__WHAT YOU SHOULD DO__
Write how many lines in the records below include the string "diagram". No other text should be given.

** DATA SHOWN follows **

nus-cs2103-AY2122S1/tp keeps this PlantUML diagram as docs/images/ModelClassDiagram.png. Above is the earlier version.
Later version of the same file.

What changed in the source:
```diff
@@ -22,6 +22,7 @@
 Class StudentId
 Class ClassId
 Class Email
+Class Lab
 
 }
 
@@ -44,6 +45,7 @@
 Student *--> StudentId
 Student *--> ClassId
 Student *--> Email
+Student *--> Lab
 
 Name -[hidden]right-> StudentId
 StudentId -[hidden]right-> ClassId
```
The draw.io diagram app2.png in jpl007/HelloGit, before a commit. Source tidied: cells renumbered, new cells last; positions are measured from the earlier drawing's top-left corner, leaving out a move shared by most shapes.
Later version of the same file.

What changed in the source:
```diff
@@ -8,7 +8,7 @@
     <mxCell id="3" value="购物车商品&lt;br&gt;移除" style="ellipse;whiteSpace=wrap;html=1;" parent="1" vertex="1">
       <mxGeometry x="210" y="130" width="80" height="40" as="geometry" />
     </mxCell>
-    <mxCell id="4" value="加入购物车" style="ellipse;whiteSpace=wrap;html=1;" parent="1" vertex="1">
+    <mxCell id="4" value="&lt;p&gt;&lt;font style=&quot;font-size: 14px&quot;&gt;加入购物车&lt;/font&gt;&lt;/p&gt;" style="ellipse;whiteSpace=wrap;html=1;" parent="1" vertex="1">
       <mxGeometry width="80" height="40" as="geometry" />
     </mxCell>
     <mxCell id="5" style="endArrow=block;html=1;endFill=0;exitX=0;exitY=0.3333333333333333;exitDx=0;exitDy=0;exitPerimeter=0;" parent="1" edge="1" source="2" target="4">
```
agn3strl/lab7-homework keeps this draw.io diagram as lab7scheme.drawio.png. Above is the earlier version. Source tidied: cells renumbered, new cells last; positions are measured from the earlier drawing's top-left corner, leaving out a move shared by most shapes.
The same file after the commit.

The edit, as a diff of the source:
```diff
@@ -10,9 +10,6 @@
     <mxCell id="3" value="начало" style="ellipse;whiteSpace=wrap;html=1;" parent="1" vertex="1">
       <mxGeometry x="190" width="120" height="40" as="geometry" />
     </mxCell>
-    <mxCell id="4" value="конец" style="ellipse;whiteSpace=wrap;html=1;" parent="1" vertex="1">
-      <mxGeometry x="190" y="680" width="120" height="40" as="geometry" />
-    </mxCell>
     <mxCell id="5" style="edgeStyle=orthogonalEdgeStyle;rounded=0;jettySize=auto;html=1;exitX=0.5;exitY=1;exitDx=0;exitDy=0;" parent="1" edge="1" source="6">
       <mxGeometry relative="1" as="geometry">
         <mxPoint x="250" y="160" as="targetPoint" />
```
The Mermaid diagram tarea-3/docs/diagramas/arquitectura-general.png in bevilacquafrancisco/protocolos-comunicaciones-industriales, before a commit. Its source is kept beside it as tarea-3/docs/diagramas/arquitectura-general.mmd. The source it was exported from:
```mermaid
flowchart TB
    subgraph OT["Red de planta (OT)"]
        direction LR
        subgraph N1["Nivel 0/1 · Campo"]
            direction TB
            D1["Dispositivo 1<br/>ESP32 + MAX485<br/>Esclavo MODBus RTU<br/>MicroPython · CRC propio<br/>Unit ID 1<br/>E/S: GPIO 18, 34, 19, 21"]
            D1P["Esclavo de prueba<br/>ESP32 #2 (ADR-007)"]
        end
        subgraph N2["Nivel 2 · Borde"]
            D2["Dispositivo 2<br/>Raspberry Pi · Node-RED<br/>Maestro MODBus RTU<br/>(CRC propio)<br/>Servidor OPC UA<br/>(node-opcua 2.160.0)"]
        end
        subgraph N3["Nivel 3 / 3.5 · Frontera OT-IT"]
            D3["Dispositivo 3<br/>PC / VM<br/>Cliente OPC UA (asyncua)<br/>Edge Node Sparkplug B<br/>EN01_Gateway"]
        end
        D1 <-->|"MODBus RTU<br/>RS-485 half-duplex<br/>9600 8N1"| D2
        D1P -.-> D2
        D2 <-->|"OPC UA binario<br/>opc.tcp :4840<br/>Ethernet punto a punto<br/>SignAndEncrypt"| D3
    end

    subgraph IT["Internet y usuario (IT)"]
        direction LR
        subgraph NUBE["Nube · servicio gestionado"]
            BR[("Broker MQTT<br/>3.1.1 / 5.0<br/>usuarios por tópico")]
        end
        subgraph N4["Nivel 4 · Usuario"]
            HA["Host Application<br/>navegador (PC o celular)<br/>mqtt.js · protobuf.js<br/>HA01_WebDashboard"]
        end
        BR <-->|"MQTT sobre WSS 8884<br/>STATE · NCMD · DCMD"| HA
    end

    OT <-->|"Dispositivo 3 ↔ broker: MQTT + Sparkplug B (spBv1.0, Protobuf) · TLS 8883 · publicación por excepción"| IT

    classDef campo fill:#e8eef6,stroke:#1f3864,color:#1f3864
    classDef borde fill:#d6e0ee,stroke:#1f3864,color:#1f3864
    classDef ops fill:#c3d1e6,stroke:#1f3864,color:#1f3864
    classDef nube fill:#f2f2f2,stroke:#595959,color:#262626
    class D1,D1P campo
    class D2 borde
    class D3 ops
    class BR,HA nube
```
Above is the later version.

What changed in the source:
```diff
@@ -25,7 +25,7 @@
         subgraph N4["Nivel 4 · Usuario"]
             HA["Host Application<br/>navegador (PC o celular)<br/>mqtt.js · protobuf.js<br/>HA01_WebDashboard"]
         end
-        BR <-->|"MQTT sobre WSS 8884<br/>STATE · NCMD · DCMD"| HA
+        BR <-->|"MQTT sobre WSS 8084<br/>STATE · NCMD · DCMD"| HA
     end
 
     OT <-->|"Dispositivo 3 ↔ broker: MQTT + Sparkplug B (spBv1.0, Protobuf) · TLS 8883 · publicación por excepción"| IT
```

** End of DATA SHOWN **

__EXERCISE RESPONSE__
4